TASK ITEM:
From the first line to the last, print the records exactly, leaving out the pictures.

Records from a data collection
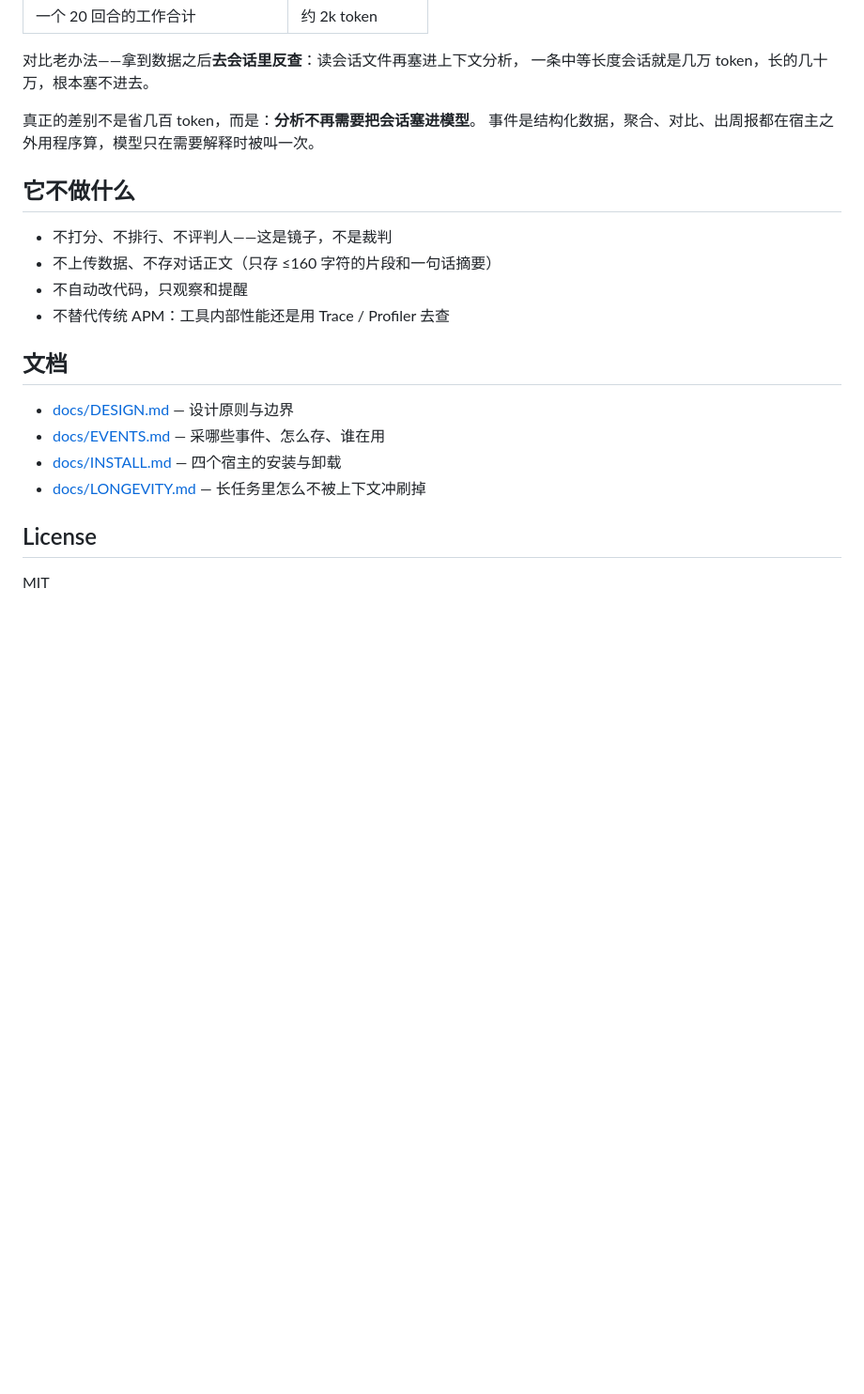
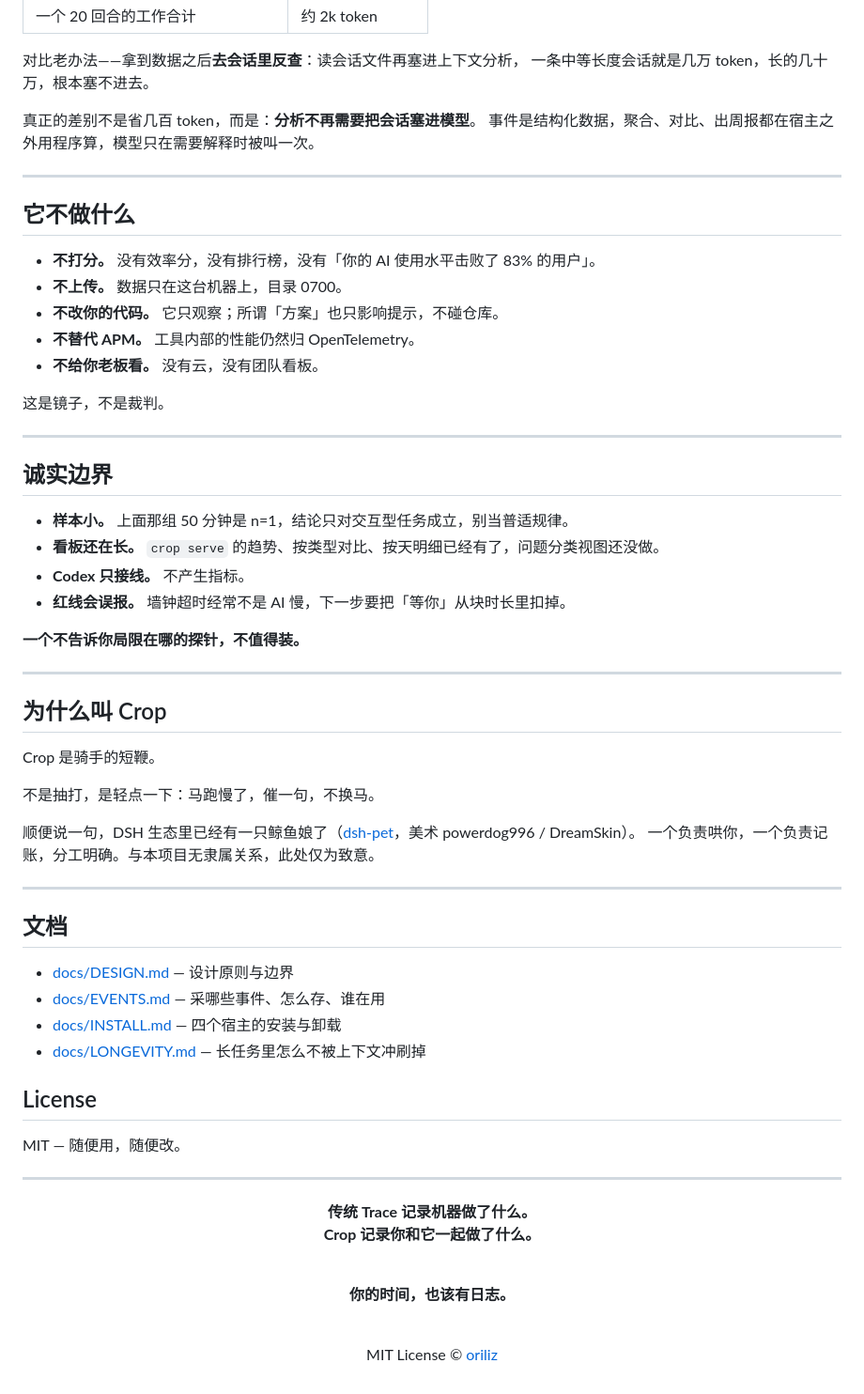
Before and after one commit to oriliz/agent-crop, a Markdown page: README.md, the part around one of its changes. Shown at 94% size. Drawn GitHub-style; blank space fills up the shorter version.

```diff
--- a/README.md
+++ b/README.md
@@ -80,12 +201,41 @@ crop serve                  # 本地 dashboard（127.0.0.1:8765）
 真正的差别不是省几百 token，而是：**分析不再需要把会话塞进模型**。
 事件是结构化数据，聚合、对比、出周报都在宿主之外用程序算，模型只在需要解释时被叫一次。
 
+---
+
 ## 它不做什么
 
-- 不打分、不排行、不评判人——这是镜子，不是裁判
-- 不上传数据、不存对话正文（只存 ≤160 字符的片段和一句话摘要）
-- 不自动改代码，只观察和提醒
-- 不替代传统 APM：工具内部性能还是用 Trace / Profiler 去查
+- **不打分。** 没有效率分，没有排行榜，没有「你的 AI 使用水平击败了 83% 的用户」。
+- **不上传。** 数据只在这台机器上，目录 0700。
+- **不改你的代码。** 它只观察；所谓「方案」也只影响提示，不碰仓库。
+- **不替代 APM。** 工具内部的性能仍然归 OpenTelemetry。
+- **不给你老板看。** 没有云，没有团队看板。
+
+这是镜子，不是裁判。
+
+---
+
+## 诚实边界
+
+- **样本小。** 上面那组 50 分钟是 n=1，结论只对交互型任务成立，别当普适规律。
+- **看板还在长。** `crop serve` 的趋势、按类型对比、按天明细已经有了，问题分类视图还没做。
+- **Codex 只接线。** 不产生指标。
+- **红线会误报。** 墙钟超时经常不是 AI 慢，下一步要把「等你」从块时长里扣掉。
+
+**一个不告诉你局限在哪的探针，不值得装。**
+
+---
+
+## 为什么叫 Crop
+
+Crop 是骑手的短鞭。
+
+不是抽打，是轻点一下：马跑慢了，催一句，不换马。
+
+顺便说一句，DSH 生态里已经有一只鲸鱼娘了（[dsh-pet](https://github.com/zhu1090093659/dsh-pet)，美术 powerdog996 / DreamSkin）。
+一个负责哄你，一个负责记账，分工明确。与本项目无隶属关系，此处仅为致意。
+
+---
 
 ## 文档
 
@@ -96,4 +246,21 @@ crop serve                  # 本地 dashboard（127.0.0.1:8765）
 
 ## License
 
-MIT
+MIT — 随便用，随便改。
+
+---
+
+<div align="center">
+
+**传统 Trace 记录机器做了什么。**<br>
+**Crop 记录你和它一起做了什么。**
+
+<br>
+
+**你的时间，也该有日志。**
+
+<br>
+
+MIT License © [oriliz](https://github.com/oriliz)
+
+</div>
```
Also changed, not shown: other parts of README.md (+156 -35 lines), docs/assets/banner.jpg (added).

SOLUTION TO THIS EXERCISE:
Before and after one commit to oriliz/agent-crop, a Markdown page: README.md, the part around one of its changes. Shown at 94% size. Drawn GitHub-style; blank space fills up the shorter version.

```diff
--- a/README.md
+++ b/README.md
@@ -80,12 +201,41 @@ crop serve                  # 本地 dashboard（127.0.0.1:8765）
 真正的差别不是省几百 token，而是：**分析不再需要把会话塞进模型**。
 事件是结构化数据，聚合、对比、出周报都在宿主之外用程序算，模型只在需要解释时被叫一次。
 
+---
+
 ## 它不做什么
 
-- 不打分、不排行、不评判人——这是镜子，不是裁判
-- 不上传数据、不存对话正文（只存 ≤160 字符的片段和一句话摘要）
-- 不自动改代码，只观察和提醒
-- 不替代传统 APM：工具内部性能还是用 Trace / Profiler 去查
+- **不打分。** 没有效率分，没有排行榜，没有「你的 AI 使用水平击败了 83% 的用户」。
+- **不上传。** 数据只在这台机器上，目录 0700。
+- **不改你的代码。** 它只观察；所谓「方案」也只影响提示，不碰仓库。
+- **不替代 APM。** 工具内部的性能仍然归 OpenTelemetry。
+- **不给你老板看。** 没有云，没有团队看板。
+
+这是镜子，不是裁判。
+
+---
+
+## 诚实边界
+
+- **样本小。** 上面那组 50 分钟是 n=1，结论只对交互型任务成立，别当普适规律。
+- **看板还在长。** `crop serve` 的趋势、按类型对比、按天明细已经有了，问题分类视图还没做。
+- **Codex 只接线。** 不产生指标。
+- **红线会误报。** 墙钟超时经常不是 AI 慢，下一步要把「等你」从块时长里扣掉。
+
+**一个不告诉你局限在哪的探针，不值得装。**
+
+---
+
+## 为什么叫 Crop
+
+Crop 是骑手的短鞭。
+
+不是抽打，是轻点一下：马跑慢了，催一句，不换马。
+
+顺便说一句，DSH 生态里已经有一只鲸鱼娘了（[dsh-pet](https://github.com/zhu1090093659/dsh-pet)，美术 powerdog996 / DreamSkin）。
+一个负责哄你，一个负责记账，分工明确。与本项目无隶属关系，此处仅为致意。
+
+---
 
 ## 文档
 
@@ -96,4 +246,21 @@ crop serve                  # 本地 dashboard（127.0.0.1:8765）
 
 ## License
 
-MIT
+MIT — 随便用，随便改。
+
+---
+
+<div align="center">
+
+**传统 Trace 记录机器做了什么。**<br>
+**Crop 记录你和它一起做了什么。**
+
+<br>
+
+**你的时间，也该有日志。**
+
+<br>
+
+MIT License © [oriliz](https://github.com/oriliz)
+
+</div>
```
Also changed, not shown: other parts of README.md (+156 -35 lines), docs/assets/banner.jpg (added).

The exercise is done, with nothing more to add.